__RAW DATA__:

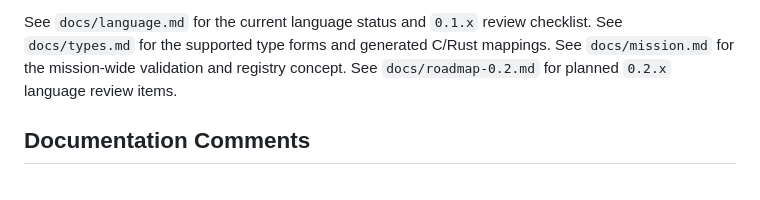
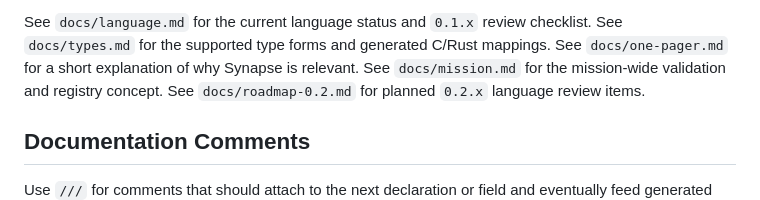
Before and after one commit to sjbeskur/synapse, a Markdown page: README.md, the part around the change. GitHub-like rendering.

```diff
--- a/README.md
+++ b/README.md
@@ -192,6 +192,7 @@ Enums need an explicit integer representation when used in generated cFS fields,
 
 See `docs/language.md` for the current language status and `0.1.x` review checklist.
 See `docs/types.md` for the supported type forms and generated C/Rust mappings.
+See `docs/one-pager.md` for a short explanation of why Synapse is relevant.
 See `docs/mission.md` for the mission-wide validation and registry concept.
 See `docs/roadmap-0.2.md` for planned `0.2.x` language review items.
 
```
Also changed, not shown: docs/one-pager.md (added, +78 -0 lines).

__WORK REQUEST__:
The result should be a verbatim copy of the data, free of pictures.

__EXERCISE OUTPUT__:
Before and after one commit to sjbeskur/synapse, a Markdown page: README.md, the part around the change. GitHub-like rendering.

```diff
--- a/README.md
+++ b/README.md
@@ -192,6 +192,7 @@ Enums need an explicit integer representation when used in generated cFS fields,
 
 See `docs/language.md` for the current language status and `0.1.x` review checklist.
 See `docs/types.md` for the supported type forms and generated C/Rust mappings.
+See `docs/one-pager.md` for a short explanation of why Synapse is relevant.
 See `docs/mission.md` for the mission-wide validation and registry concept.
 See `docs/roadmap-0.2.md` for planned `0.2.x` language review items.
 
```
Also changed, not shown: docs/one-pager.md (added, +78 -0 lines).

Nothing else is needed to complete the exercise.